* _The task_
In the data below, which lines hold "hloTitle"? Copy every one.

Data entries
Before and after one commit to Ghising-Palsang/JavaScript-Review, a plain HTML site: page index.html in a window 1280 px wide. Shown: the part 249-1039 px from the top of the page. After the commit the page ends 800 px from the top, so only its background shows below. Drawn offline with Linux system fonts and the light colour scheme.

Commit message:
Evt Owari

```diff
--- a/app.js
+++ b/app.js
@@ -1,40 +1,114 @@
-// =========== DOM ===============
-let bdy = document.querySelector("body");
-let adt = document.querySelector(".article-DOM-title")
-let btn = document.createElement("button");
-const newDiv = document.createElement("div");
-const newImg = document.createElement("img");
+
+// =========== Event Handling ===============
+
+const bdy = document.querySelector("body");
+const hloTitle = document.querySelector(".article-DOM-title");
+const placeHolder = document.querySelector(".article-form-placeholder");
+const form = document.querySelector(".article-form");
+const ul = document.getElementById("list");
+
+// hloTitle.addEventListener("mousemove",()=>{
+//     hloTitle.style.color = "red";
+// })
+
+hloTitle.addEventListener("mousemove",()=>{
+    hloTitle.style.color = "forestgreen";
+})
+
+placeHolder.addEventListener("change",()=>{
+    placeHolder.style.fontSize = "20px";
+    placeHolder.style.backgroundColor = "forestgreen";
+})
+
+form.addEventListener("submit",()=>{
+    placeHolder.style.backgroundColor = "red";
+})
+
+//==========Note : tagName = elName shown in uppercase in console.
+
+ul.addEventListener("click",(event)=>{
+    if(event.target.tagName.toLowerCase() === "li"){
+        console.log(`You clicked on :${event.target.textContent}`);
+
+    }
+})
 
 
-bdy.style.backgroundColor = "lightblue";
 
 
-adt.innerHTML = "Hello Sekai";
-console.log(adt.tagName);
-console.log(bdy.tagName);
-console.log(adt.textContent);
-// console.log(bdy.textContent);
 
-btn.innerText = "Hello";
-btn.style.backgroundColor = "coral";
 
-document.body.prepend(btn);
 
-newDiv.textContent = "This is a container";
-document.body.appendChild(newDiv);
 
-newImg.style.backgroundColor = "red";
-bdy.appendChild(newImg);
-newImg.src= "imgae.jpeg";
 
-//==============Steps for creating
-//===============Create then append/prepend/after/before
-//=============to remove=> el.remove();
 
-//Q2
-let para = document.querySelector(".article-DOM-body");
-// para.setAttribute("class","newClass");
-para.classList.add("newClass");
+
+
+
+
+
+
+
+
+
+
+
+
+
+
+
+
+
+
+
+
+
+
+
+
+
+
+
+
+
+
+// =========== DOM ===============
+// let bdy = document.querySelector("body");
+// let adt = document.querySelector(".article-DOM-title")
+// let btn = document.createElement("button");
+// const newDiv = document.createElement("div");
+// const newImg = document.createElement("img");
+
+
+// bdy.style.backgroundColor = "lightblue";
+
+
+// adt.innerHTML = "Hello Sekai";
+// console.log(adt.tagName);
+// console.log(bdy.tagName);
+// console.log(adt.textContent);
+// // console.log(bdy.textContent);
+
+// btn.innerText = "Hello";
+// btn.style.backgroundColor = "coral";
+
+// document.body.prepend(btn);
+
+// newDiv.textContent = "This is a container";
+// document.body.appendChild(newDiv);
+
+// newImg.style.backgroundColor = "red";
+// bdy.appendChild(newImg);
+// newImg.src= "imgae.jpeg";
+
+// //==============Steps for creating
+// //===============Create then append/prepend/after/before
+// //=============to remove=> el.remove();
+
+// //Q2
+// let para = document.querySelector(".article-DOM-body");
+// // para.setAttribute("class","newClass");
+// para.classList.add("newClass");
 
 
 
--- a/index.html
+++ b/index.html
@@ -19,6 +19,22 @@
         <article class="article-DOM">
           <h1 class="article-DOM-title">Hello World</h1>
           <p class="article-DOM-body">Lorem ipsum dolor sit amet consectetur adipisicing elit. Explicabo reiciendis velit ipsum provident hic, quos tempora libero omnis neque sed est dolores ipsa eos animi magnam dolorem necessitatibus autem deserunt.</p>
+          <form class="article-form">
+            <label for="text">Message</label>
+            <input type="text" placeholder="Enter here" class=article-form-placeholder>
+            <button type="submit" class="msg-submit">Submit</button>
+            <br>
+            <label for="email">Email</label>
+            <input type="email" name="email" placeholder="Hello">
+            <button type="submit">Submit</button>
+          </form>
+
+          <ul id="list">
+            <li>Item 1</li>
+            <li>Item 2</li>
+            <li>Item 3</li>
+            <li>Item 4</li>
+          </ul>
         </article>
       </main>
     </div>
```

* _Output_
+const hloTitle = document.querySelector(".article-DOM-title");
+// hloTitle.addEventListener("mousemove",()=>{
+//     hloTitle.style.color = "red";
+hloTitle.addEventListener("mousemove",()=>{
+    hloTitle.style.color = "forestgreen";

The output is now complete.